Earlier this month, Braun held a news conference with Briseno and a polygraph expert during which they released the results of a lie detector test, purportedly showing that Briseno was truthful when he said that he stepped on King's back to protect him. The next morning, Davies, in response to a motion by federal prosecutors, followed longstanding precedents and ruled the test inadmissible.
But Braun said that despite his setback in court, a key goal had been achieved. "People have been calling Ted a liar for the last two years. He wanted the word out that he passed the test as much for self-respect as for admissibility."
Braun also said his decision to take an aggressive public stance stemmed in part from his perception that he had triumphed in the past by engaging prosecutors in verbal warfare outside the courtroom. In particular, he cited the celebrated 1987 "Twilight Zone" case, in which he successfully represented film producer George Folsey, one of five defendants accused of involuntary manslaughter in the deaths of Vic Morrow and two child actors killed by a helicopter during the late-night filming of a battle scene.

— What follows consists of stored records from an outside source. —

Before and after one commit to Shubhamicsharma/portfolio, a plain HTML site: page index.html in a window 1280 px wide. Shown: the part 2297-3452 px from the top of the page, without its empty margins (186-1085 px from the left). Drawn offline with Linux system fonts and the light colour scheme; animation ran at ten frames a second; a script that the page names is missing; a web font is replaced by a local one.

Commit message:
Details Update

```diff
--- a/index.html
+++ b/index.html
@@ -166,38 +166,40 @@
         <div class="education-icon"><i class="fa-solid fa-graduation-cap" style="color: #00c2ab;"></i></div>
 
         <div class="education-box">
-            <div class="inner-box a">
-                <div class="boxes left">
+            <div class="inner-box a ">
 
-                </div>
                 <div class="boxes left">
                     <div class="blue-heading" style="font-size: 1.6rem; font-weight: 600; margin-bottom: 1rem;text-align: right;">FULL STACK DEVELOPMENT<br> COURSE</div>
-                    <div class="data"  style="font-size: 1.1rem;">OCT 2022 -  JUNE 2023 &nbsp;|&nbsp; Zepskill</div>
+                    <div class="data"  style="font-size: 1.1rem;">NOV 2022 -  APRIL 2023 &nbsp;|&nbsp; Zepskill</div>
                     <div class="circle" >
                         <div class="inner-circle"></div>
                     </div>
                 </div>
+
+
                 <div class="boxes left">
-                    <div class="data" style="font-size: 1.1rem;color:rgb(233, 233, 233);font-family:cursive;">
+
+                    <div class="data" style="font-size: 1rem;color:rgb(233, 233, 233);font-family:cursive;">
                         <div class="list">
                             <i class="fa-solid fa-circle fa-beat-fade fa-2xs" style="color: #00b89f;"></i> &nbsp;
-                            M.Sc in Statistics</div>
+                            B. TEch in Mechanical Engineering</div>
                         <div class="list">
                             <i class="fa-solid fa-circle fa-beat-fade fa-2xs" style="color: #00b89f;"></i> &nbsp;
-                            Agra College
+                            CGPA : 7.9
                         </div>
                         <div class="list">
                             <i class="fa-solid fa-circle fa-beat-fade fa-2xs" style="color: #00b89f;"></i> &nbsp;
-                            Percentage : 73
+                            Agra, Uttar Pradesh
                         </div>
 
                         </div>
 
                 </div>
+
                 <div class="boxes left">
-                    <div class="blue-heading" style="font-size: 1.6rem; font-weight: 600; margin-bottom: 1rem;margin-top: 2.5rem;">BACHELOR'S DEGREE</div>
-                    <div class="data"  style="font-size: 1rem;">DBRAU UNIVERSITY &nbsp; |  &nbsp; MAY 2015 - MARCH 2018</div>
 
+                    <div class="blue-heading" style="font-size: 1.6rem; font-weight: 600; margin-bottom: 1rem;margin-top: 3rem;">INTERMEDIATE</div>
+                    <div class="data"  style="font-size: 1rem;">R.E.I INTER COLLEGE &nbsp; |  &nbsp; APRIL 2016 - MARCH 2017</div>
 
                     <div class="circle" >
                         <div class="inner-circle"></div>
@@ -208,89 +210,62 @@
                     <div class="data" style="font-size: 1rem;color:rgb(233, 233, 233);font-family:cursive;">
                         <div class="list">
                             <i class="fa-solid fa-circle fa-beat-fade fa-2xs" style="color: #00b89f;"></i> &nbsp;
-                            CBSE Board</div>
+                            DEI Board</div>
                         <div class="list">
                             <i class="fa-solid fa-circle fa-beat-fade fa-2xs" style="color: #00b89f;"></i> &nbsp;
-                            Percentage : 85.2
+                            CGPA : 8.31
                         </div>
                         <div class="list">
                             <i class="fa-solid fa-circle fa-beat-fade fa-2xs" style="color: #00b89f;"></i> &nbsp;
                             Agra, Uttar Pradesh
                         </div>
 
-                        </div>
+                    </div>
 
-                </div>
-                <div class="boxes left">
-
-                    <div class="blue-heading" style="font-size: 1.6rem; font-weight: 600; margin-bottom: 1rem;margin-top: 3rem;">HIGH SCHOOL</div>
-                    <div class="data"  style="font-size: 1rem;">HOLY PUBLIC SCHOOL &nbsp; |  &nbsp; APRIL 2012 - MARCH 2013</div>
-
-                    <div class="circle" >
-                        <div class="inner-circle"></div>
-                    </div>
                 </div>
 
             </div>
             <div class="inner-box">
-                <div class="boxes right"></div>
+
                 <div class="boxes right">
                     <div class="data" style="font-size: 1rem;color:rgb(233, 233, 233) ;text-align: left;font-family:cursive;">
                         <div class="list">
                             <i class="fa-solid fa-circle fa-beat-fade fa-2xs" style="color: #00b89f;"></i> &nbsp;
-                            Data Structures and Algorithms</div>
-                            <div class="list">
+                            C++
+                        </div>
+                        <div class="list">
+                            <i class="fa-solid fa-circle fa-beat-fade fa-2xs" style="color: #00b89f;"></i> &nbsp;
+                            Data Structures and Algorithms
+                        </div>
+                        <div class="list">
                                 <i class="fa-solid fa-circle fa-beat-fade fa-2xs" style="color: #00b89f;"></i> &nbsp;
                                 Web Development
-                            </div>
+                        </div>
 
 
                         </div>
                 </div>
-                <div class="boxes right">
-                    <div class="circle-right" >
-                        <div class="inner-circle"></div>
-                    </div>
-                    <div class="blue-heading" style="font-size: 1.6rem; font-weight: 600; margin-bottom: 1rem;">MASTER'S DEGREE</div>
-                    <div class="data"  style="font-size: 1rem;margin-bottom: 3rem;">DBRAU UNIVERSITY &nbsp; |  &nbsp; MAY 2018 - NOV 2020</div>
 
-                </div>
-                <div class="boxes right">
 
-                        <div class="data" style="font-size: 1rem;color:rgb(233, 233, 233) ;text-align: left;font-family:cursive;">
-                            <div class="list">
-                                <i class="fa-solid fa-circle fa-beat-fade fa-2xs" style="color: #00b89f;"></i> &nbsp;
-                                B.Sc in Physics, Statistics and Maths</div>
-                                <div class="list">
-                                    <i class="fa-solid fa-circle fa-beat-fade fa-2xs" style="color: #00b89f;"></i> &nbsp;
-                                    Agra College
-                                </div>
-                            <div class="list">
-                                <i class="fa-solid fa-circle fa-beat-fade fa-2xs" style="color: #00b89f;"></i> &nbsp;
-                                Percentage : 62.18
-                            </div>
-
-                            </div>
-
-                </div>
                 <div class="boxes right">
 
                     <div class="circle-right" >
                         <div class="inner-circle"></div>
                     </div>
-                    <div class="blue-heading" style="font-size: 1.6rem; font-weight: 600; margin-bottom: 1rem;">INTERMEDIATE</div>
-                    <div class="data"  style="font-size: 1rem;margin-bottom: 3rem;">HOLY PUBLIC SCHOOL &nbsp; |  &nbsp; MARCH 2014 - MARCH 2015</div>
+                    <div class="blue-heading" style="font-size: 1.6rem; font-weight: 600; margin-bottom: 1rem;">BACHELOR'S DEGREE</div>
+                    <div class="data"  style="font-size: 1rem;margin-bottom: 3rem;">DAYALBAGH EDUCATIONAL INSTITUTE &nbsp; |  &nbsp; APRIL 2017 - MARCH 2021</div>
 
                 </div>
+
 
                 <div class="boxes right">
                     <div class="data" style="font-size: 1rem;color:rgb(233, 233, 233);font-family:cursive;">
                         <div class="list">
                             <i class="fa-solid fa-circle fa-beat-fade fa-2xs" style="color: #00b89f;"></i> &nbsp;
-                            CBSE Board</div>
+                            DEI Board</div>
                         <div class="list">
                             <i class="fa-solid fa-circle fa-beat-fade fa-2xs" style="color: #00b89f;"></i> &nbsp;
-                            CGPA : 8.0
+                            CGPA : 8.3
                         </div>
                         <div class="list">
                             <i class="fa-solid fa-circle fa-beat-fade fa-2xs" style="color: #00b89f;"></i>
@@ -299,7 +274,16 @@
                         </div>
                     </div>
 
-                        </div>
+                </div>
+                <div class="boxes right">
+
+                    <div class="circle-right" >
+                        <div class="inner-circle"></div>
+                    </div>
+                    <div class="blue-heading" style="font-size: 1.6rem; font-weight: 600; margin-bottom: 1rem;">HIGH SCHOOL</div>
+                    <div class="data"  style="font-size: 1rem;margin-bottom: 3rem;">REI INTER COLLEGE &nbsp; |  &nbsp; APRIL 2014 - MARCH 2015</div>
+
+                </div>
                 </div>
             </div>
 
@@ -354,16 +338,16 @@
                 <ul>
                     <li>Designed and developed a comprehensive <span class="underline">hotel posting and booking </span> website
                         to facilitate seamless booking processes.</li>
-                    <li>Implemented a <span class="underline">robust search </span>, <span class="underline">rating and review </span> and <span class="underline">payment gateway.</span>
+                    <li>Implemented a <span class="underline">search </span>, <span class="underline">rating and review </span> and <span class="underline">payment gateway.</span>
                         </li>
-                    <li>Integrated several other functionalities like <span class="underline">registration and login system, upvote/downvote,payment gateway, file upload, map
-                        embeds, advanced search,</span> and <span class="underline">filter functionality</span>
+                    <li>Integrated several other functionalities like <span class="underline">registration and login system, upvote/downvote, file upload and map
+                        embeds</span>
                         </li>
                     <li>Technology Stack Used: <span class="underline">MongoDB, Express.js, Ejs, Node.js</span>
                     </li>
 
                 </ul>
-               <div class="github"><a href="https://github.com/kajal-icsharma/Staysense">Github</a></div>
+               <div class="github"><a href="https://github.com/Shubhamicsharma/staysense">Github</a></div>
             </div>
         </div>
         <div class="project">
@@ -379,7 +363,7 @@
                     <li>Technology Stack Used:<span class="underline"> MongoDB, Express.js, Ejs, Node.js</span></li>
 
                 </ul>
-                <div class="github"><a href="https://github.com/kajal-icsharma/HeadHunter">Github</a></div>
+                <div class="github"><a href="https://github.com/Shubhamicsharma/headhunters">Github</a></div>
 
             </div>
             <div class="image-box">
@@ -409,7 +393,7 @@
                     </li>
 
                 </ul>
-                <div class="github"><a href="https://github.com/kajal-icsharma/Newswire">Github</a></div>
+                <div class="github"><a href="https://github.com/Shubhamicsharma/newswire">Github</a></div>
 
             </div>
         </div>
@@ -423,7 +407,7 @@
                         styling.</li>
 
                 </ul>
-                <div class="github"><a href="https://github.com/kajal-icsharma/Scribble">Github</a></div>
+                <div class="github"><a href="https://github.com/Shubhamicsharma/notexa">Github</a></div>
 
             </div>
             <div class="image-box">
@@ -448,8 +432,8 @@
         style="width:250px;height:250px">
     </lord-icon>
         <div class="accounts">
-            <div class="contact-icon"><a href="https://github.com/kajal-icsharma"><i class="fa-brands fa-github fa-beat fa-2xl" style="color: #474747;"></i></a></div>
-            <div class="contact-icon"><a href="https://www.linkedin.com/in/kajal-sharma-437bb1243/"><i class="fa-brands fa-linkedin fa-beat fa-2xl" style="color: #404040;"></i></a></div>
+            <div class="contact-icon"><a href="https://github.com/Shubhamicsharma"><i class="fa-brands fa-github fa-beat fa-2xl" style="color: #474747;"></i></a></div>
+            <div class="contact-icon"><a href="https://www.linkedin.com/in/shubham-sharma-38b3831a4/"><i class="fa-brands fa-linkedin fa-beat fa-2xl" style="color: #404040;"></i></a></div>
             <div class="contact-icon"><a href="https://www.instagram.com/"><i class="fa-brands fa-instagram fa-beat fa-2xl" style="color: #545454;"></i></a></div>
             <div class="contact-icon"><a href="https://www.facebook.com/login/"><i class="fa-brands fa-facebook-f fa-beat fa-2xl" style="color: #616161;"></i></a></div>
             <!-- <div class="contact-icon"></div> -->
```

He said that the defense had lured Deputy Dist. Atty. Lea Purwin D'Agostino into "insane total warfare" during frequent histrionic news conferences. Braun said the "carnival-like" atmosphere helped to deflect attention from the defendants, focusing the spotlight on D'Agostino's tactics.
But this time, prosecutors are not going for the bait. They have declined comment outside the courtroom.
"It is unprofessional and counterproductive to engage in a daily harangue on the courthouse steps," said U.S. Atty. Terree A. Bowers, responding on behalf of the prosecuting attorneys. "It is unfortunate that inflammatory statements that would be inadmissible and even sanctionable in the context of the trial itself somehow garner the rapt attention of the media at the end of each trial day."
Levenson and other observers said they believe that some of the prosecutors' reticence to comment outside the courtroom is because they are at much greater risk of endangering their legal position with a misstatement than are defense lawyers.
Virtually all reporters covering the King trial say the outside news conferences would play a less significant role if a video camera was allowed in the courtroom, enabling television stations to show film of the testimony.
Because cameras are prohibited in federal court, the news conferences have, in a sense, supplanted the extensive live coverage of the first trial. As a result, the defense has been able to dominate the television images to a greater degree.
Still, UCLA criminal law professor Peter Arenella questions whether any of the posturing and rhetoric will, in the end, make any difference.
"I don't believe the general public will change their own preconceptions of guilt or innocence, formed by viewing the videotape, because of the attempts of the defense camp and others to woo them to their side," Arenella said.
Times staff writer Jim Newton contributed to this article.